*What the task asks:*
Across all the entries, tally the lines holding the word "after", and give the number by itself.

*Extracted material:*
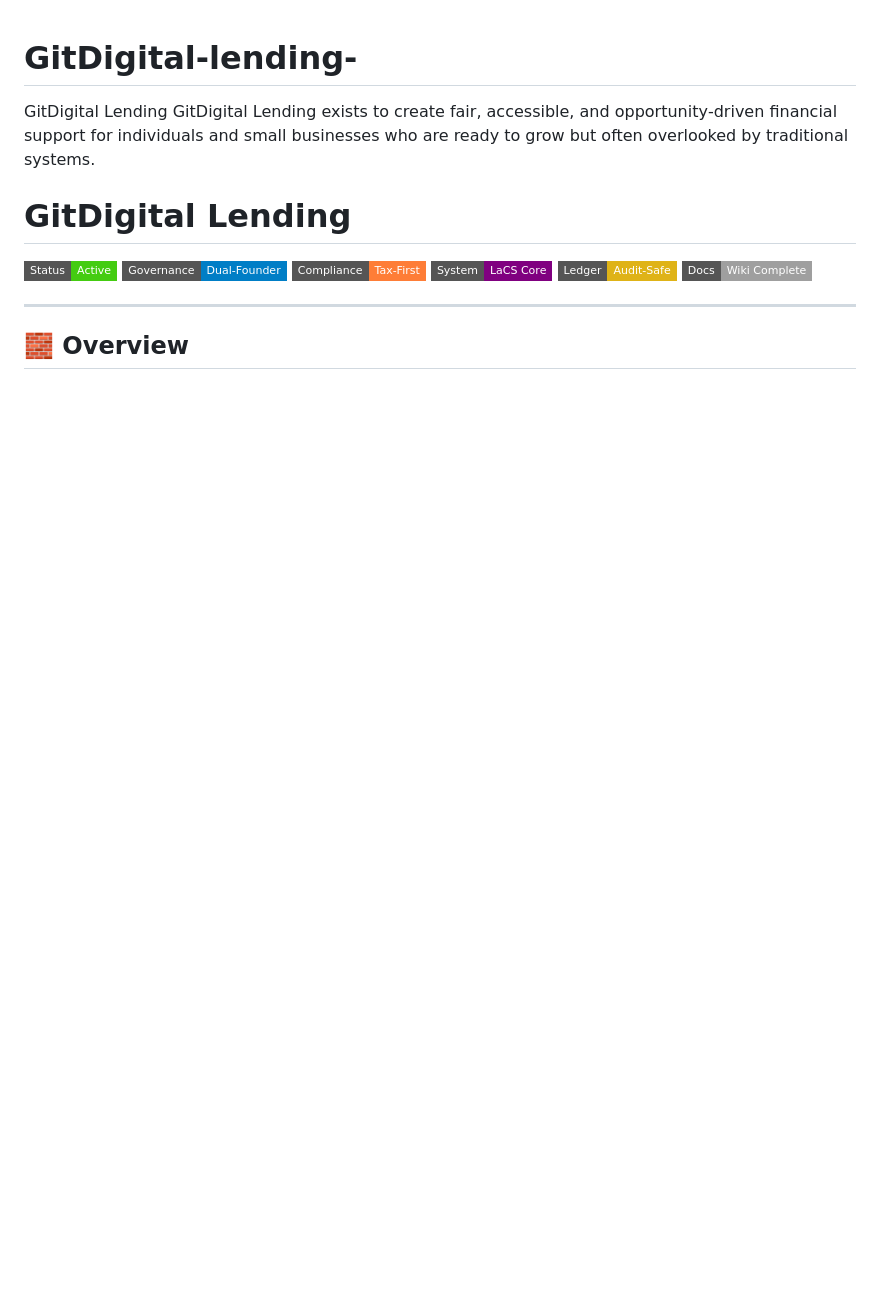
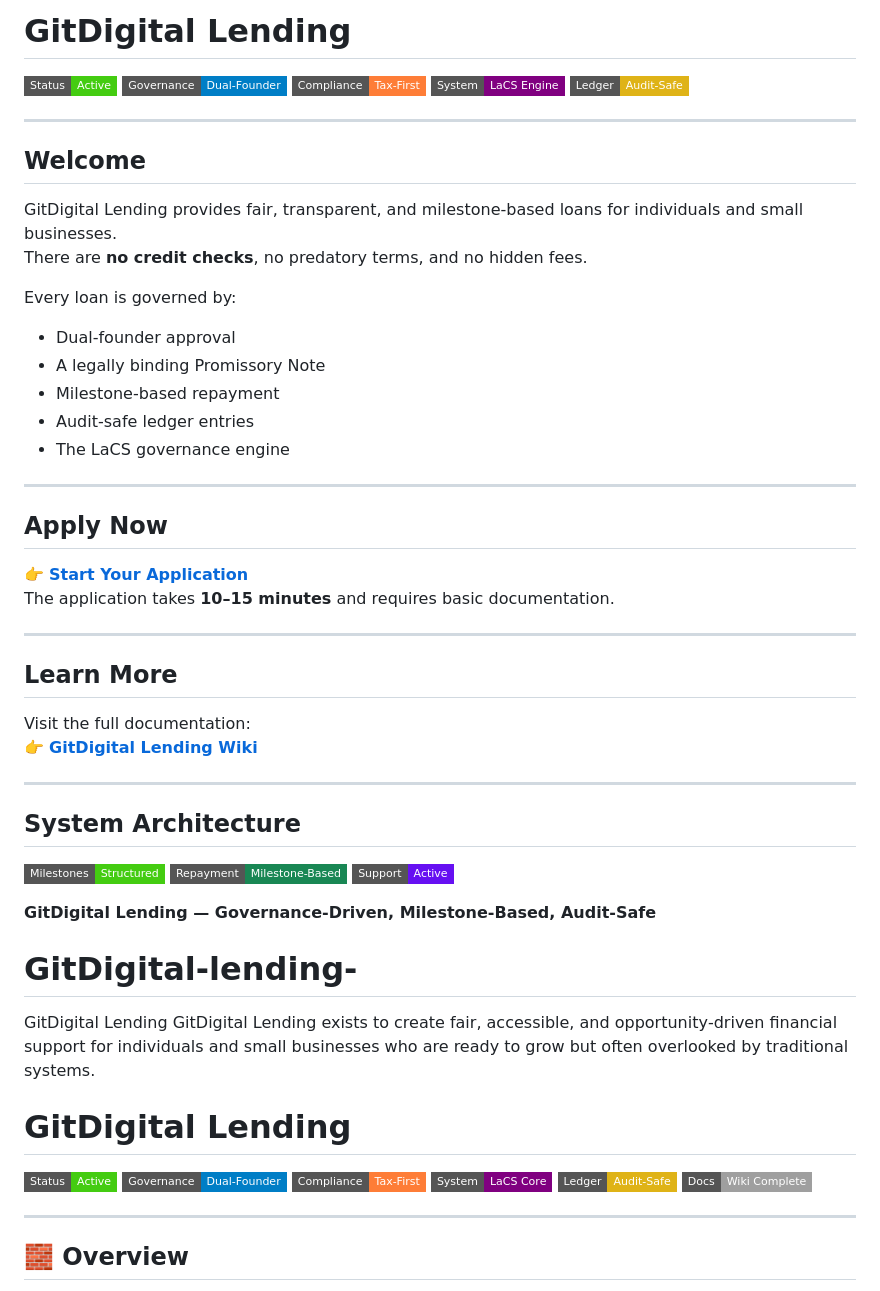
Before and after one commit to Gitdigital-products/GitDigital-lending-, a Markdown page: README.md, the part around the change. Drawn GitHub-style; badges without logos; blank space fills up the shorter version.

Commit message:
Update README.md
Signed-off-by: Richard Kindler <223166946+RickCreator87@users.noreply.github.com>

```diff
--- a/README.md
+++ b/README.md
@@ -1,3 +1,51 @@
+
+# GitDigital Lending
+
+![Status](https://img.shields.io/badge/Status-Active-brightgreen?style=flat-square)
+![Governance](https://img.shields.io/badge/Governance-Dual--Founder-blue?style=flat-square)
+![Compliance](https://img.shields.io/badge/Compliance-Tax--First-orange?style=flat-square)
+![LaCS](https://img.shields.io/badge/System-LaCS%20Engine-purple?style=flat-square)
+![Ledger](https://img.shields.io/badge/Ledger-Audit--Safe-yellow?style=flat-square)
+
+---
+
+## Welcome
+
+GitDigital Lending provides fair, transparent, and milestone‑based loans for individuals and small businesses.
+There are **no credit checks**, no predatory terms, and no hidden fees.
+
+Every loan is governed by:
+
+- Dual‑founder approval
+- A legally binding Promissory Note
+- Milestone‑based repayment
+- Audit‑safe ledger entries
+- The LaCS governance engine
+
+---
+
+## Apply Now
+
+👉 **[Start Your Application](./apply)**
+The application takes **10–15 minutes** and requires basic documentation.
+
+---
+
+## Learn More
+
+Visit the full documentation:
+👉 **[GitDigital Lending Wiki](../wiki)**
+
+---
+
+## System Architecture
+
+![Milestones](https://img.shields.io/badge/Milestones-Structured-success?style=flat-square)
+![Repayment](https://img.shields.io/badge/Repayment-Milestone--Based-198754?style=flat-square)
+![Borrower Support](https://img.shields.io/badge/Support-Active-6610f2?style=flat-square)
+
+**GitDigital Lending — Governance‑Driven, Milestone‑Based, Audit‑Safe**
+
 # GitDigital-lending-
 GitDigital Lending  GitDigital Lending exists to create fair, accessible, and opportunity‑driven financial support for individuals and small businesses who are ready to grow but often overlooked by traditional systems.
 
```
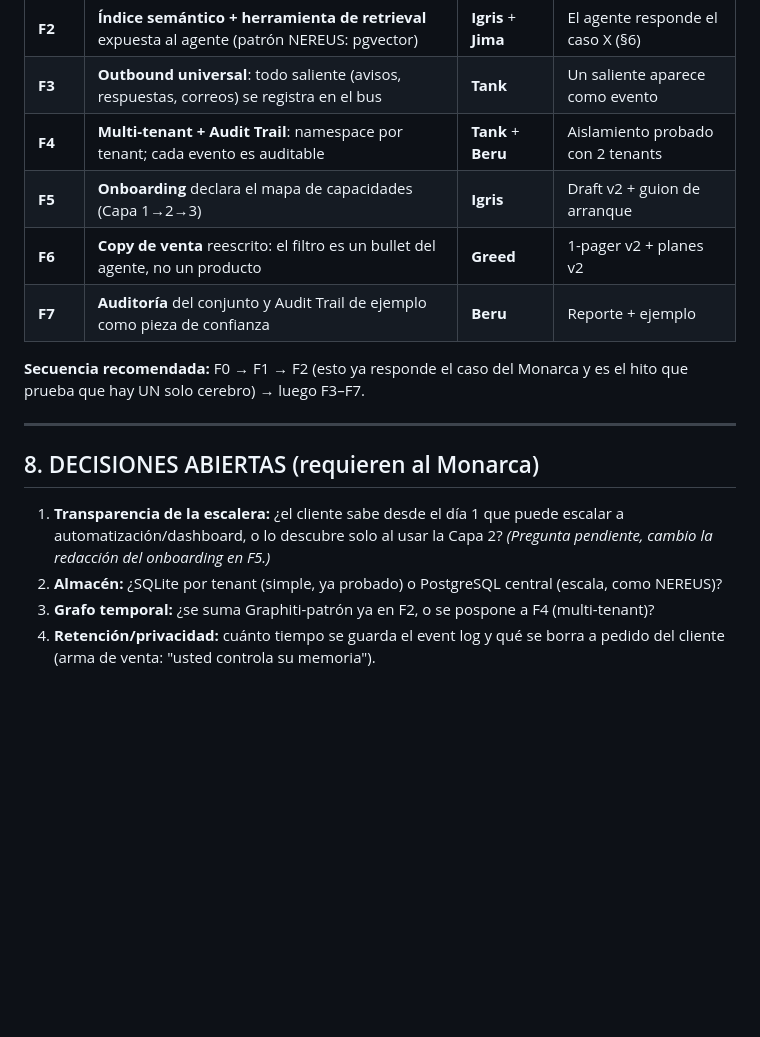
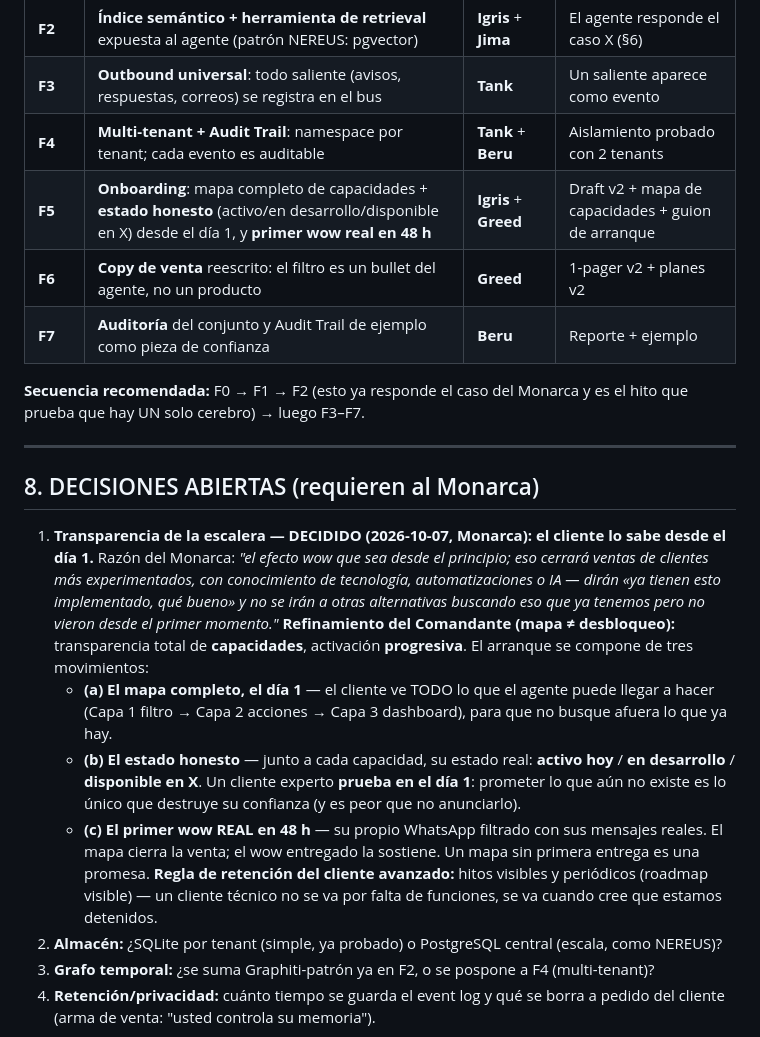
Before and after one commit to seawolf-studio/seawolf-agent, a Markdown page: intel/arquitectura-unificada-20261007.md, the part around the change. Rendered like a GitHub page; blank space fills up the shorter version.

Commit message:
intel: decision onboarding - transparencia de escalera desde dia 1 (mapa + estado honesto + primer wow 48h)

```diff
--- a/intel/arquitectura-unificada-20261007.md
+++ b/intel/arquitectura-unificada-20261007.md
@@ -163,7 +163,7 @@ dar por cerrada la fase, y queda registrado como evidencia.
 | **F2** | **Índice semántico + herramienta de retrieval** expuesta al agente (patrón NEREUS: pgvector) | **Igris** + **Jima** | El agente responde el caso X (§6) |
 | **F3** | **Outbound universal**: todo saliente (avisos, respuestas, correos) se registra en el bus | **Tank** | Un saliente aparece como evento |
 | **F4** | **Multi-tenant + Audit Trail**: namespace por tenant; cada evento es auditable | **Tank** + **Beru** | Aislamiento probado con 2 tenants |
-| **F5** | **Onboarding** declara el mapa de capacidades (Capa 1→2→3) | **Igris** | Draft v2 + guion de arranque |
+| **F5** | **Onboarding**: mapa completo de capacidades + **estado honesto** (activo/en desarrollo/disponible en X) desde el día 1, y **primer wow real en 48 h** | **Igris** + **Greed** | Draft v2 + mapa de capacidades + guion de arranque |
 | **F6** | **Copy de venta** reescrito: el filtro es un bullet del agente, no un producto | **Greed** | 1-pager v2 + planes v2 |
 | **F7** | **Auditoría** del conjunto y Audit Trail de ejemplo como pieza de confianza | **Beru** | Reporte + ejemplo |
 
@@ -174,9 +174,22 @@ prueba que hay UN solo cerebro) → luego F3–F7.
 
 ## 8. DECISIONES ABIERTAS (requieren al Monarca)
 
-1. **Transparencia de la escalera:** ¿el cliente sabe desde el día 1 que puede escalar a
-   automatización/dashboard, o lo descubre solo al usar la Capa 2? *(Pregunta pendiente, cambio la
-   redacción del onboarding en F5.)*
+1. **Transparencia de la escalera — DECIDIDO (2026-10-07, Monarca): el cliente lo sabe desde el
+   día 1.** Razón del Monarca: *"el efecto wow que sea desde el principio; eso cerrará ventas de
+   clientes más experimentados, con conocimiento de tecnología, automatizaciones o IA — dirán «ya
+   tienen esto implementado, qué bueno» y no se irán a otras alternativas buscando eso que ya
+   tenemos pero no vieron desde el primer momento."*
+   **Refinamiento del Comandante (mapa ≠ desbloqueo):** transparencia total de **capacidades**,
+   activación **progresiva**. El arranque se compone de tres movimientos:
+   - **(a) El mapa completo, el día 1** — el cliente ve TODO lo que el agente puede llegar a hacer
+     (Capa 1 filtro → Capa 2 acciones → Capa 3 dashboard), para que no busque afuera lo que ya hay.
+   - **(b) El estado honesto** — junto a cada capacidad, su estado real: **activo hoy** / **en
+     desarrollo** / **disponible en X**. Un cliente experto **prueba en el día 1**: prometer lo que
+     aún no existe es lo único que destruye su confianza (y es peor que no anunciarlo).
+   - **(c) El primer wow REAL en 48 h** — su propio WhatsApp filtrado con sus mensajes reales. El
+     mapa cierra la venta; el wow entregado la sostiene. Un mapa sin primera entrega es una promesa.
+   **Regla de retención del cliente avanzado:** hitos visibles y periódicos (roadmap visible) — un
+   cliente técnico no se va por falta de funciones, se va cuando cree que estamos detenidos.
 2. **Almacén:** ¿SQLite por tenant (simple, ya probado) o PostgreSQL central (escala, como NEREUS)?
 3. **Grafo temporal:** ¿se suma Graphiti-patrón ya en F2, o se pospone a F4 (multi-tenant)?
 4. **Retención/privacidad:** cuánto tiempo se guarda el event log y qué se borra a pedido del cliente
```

*Your response:*
2